▸ **Task item**:
In the data below, locate each line with the word "components" and list it.

• • • • •

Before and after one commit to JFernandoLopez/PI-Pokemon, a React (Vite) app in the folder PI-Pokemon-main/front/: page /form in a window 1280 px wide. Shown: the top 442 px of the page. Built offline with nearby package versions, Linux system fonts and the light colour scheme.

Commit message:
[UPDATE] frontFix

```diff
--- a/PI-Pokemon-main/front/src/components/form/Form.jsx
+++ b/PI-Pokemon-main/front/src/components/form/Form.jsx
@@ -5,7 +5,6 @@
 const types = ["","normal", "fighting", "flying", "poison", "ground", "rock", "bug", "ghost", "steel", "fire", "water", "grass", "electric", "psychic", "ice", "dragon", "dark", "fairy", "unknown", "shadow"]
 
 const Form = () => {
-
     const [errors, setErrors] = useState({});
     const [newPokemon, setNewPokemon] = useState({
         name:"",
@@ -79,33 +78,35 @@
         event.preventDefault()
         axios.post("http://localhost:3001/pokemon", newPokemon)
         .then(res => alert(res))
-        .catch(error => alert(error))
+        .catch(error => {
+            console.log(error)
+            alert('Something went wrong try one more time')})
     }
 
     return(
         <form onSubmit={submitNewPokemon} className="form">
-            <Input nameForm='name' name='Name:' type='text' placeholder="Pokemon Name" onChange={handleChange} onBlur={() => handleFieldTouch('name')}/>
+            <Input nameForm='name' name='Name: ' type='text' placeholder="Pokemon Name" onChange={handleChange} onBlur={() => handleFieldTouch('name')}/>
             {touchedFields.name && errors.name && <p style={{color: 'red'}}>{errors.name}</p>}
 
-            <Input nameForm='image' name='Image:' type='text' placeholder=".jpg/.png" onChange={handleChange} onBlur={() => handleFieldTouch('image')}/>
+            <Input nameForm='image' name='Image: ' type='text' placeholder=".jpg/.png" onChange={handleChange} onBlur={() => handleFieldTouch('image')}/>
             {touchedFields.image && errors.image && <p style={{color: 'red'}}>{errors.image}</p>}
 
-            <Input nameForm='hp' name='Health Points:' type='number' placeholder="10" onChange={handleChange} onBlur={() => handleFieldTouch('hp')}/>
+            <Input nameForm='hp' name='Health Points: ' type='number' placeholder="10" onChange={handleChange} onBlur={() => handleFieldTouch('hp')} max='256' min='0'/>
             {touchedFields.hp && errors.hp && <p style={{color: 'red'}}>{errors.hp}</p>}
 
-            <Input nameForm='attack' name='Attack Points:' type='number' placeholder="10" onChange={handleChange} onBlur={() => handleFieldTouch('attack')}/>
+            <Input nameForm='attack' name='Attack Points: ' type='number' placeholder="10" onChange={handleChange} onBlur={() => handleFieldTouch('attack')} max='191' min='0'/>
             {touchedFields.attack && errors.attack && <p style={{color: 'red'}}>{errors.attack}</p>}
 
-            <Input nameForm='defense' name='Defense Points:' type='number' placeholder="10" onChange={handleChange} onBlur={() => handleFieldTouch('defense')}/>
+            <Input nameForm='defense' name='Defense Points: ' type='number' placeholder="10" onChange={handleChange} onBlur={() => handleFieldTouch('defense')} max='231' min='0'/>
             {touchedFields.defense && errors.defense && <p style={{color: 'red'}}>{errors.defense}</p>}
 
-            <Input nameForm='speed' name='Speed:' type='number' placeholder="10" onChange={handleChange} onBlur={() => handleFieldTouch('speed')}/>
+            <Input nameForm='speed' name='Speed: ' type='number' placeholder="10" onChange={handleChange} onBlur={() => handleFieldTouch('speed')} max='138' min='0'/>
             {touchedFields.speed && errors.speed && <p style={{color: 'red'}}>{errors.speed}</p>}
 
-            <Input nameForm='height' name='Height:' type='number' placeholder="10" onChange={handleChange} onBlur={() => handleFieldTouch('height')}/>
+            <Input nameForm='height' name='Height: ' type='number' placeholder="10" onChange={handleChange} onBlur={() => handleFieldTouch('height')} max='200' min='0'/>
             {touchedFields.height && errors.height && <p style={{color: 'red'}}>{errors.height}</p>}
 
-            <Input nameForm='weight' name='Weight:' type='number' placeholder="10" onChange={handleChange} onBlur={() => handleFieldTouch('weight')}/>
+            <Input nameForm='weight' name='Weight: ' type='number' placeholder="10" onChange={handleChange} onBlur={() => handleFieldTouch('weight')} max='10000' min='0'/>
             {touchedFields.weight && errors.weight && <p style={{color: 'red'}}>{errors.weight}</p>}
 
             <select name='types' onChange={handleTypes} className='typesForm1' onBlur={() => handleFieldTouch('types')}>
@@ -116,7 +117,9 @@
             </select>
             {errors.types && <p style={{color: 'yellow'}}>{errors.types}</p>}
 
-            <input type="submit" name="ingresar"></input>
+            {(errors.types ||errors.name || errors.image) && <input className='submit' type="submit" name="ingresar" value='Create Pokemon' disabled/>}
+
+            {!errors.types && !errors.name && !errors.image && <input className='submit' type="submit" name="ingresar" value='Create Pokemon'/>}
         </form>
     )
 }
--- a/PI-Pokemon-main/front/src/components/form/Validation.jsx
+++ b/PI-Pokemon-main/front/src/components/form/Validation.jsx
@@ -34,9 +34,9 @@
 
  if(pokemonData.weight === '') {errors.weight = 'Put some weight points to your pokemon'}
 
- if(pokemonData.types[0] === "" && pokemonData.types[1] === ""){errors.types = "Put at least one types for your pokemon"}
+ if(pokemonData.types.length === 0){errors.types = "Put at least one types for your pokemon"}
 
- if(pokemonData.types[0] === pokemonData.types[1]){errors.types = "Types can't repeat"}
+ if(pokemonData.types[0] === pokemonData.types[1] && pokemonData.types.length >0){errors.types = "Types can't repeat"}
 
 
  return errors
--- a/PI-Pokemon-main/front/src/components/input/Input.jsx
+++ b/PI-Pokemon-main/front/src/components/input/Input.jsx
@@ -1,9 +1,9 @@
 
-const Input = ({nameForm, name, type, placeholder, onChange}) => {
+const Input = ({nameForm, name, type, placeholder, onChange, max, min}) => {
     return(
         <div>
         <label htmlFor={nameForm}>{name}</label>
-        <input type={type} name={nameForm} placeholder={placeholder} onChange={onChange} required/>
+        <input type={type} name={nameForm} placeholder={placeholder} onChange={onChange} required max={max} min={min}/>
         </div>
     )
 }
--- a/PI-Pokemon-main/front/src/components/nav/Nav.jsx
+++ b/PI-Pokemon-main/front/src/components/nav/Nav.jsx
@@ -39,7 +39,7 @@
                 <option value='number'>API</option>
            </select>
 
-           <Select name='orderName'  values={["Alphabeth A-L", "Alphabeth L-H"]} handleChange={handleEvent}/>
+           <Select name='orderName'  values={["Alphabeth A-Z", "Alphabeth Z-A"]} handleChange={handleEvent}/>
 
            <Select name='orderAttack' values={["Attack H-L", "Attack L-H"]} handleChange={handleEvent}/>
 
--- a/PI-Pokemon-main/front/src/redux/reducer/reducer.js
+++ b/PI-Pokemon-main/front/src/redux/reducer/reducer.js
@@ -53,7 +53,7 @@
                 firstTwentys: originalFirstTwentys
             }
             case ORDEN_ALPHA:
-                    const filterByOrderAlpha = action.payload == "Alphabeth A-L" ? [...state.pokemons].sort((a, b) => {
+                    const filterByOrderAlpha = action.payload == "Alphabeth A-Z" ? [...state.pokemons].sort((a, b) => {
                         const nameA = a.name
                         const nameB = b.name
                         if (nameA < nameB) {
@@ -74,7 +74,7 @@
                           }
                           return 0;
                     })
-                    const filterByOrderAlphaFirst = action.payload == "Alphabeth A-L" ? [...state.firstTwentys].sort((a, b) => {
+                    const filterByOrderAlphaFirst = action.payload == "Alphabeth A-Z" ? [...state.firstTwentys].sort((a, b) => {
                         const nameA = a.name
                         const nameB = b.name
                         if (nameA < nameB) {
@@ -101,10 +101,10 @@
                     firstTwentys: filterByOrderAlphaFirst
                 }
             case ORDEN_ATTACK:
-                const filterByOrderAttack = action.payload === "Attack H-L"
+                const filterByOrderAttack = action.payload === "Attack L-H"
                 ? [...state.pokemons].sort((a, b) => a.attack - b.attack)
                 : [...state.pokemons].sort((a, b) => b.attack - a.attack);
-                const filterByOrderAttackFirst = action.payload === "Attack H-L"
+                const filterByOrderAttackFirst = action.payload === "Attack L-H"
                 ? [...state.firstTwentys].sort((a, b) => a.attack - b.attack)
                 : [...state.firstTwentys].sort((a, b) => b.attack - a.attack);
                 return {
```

• • • • •

▸ **Solution to this exercise**:
--- a/PI-Pokemon-main/front/src/components/form/Form.jsx
+++ b/PI-Pokemon-main/front/src/components/form/Form.jsx
--- a/PI-Pokemon-main/front/src/components/form/Validation.jsx
+++ b/PI-Pokemon-main/front/src/components/form/Validation.jsx
--- a/PI-Pokemon-main/front/src/components/input/Input.jsx
+++ b/PI-Pokemon-main/front/src/components/input/Input.jsx
--- a/PI-Pokemon-main/front/src/components/nav/Nav.jsx
+++ b/PI-Pokemon-main/front/src/components/nav/Nav.jsx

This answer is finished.